# [Data for the task]
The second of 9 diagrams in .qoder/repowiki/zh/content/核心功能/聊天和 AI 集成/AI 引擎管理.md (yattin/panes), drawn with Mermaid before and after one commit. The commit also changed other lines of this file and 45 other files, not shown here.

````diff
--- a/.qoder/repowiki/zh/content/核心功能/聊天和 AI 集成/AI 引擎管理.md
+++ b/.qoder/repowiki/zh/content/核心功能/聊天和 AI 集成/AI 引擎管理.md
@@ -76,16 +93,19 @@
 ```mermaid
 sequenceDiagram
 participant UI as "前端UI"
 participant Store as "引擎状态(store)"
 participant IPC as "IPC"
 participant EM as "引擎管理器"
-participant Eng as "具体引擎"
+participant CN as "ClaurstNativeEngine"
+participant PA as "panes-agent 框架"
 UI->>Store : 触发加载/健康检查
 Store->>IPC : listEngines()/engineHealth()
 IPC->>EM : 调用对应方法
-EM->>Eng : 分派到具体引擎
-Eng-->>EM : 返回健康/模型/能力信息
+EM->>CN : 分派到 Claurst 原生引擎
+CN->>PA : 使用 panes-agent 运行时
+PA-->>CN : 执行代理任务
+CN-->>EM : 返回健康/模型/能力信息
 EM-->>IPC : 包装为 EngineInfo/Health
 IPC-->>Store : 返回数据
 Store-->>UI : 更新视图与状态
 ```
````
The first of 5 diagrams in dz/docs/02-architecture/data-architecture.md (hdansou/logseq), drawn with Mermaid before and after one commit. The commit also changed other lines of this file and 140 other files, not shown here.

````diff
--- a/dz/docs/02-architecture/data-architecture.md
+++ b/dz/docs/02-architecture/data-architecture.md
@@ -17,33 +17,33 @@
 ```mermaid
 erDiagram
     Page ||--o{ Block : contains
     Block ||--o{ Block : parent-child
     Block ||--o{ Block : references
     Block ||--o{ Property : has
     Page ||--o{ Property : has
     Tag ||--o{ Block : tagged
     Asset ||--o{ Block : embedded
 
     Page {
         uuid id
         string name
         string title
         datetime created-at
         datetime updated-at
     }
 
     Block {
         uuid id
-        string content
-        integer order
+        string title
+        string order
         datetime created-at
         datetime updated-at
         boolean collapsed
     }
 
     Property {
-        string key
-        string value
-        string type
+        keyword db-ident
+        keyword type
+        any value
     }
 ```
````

# [Directions for this task]
Take from the material every line that holds "file".

# [Reply to the exercise]
The second of 9 diagrams in .qoder/repowiki/zh/content/核心功能/聊天和 AI 集成/AI 引擎管理.md (yattin/panes), drawn with Mermaid before and after one commit. The commit also changed other lines of this file and 45 other files, not shown here.
The first of 5 diagrams in dz/docs/02-architecture/data-architecture.md (hdansou/logseq), drawn with Mermaid before and after one commit. The commit also changed other lines of this file and 140 other files, not shown here.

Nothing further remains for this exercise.